“Business realizes that the benefits of technology innovation enabled by data flows will only be realized and embraced by consumers, businesses, and governments who trust the online environment and feel confident that the privacy of their personal data will be respected,” stated the letter. “USCIB members are committed to complying with applicable privacy regulations and recognize their responsibility to adopt recognized best practices to ensure that personal data and information is appropriately secured as technology and services evolve.”
However countries such as China, India, Malaysia, Panama and South Korea have proposed restrictive data protection laws that could significantly harm U.S. companies while also undermining efforts to enhance global interoperability.
“These countries’ approaches range from quite onerous data localization requirements to national privacy frameworks that are administratively burdensome and complex, all of which end up imposing economic costs on the country by undermining their attractiveness as destinations for jobs-creating investment and innovation,” warned Barbara Wanner, USCIB’s vice president for ICT policy. “They also create an increasingly fragmented regulatory landscape, which imposes added compliance costs on business that hampers continued innovation.”
The comments also highlighted an example of a proposal made by India that would establish an alarming global precedent and could significantly impede the growth of innovation, investment, entrepreneurship, and industrial growth through strict data localization requirements, restrictions on the cross-border data flows, and extraterritorial application.
“It is vital that the U.S. continue to exercise global leadership in pushing back against this type of protective approach to personal data protection,” said Wanner.

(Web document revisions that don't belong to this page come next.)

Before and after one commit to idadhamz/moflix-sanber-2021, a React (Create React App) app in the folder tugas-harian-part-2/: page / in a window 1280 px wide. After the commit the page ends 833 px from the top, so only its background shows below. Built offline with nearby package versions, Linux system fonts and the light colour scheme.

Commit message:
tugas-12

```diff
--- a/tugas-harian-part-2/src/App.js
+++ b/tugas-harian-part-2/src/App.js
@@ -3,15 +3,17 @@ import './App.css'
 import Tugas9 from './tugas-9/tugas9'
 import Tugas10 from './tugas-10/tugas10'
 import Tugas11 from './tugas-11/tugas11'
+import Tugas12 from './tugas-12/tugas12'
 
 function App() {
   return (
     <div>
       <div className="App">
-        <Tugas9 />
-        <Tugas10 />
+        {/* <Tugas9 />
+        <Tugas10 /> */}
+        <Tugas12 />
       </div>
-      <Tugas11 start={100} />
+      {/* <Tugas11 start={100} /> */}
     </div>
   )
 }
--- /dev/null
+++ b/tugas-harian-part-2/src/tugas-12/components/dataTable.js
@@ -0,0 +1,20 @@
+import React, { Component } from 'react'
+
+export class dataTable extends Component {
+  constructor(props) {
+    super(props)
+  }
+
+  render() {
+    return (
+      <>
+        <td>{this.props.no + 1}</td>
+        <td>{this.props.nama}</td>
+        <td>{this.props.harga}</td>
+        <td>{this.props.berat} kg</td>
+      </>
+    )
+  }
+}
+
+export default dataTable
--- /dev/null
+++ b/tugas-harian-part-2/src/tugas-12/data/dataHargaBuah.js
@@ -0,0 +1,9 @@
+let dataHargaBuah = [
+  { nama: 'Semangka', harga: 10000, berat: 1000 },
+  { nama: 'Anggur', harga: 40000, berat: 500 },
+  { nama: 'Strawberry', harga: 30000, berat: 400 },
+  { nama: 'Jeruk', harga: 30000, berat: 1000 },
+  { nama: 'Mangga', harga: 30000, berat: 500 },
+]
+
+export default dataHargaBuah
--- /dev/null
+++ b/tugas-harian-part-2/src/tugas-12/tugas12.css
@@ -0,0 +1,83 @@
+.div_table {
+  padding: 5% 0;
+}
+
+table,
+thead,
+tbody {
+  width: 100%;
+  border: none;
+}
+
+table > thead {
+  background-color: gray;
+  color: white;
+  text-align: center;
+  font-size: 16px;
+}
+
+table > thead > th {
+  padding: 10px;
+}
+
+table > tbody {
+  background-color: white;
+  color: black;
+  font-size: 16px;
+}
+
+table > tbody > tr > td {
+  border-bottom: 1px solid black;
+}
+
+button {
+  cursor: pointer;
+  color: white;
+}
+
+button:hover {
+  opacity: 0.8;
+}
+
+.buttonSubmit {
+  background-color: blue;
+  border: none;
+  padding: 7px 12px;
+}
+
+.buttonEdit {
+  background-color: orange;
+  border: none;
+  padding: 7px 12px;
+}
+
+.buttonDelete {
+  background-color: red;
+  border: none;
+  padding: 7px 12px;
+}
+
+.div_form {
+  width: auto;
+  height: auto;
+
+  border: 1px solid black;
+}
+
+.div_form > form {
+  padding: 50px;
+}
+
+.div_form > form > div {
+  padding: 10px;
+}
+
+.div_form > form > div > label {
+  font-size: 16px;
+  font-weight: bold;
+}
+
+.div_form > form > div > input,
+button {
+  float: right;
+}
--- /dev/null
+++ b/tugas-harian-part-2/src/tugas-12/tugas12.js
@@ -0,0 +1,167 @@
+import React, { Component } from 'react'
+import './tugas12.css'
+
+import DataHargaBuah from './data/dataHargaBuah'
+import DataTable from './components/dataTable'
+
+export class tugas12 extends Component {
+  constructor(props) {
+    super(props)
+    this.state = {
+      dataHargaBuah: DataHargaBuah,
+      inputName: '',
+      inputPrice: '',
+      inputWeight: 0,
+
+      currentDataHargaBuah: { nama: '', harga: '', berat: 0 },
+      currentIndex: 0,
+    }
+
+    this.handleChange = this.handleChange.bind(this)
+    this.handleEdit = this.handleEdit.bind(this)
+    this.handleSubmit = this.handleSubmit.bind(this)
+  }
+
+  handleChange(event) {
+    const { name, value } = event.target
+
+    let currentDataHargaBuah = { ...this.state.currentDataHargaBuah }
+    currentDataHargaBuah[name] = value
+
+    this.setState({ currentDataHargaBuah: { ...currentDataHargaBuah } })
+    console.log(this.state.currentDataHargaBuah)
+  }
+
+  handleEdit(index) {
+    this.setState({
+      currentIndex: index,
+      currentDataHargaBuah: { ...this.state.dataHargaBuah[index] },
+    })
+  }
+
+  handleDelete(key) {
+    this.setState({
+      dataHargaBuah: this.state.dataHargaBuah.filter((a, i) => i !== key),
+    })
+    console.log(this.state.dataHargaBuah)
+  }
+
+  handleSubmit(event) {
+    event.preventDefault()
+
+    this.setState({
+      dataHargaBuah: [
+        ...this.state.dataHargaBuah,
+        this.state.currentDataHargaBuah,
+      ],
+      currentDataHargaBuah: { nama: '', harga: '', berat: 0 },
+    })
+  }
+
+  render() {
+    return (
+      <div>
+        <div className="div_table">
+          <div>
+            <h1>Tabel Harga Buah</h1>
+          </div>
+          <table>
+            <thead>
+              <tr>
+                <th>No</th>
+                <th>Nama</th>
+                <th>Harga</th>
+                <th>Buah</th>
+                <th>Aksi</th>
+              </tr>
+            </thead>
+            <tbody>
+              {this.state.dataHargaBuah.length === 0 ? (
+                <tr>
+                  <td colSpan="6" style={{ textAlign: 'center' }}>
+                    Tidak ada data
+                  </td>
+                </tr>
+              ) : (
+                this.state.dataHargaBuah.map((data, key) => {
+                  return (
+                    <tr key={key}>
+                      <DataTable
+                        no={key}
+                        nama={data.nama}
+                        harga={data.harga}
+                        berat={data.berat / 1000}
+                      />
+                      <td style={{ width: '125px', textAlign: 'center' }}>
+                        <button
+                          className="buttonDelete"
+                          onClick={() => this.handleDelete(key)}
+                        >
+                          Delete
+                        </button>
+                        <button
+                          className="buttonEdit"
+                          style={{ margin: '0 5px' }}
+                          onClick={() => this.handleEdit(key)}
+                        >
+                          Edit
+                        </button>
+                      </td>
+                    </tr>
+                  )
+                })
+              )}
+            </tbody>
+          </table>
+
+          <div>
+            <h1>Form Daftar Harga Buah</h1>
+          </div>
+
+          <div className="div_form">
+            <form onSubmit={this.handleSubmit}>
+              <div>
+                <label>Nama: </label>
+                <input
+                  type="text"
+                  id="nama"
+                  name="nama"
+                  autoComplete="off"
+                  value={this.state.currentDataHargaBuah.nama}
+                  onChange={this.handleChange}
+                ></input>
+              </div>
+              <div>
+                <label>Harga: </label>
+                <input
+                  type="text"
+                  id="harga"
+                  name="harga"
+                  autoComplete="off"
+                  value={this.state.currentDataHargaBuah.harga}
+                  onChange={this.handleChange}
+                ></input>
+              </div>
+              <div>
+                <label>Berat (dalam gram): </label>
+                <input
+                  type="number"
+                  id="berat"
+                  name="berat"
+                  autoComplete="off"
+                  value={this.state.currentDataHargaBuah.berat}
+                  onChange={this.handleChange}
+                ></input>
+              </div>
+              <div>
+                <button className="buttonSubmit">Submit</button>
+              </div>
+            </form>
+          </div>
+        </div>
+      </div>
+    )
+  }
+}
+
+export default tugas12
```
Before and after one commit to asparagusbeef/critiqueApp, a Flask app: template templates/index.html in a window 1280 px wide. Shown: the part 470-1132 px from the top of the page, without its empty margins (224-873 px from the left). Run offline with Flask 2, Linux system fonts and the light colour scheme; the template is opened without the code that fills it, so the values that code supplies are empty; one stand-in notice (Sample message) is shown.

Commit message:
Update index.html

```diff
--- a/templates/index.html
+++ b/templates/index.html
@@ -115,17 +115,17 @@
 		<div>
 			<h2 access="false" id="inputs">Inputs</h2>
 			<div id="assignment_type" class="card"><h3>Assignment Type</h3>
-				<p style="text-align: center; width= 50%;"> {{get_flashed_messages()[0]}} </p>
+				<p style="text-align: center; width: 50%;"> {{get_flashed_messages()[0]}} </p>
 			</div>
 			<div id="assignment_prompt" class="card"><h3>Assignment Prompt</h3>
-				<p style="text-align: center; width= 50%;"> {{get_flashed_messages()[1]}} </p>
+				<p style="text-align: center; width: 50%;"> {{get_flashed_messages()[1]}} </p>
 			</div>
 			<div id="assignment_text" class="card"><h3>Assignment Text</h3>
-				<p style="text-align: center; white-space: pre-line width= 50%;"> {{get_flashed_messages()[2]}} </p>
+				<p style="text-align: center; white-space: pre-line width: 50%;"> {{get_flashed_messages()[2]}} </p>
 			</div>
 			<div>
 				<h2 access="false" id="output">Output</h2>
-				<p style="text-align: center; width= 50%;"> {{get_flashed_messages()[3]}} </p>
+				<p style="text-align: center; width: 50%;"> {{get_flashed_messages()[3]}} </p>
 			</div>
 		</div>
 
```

NTIA’s initiative runs parallel to the efforts of the National Institute of Standards and Technology (NIST) to develop a voluntary privacy framework and the efforts of the Commerce Department’s International Trade Administration to increase global regulatory harmony.
To read USCIB’s comments, please visit our website.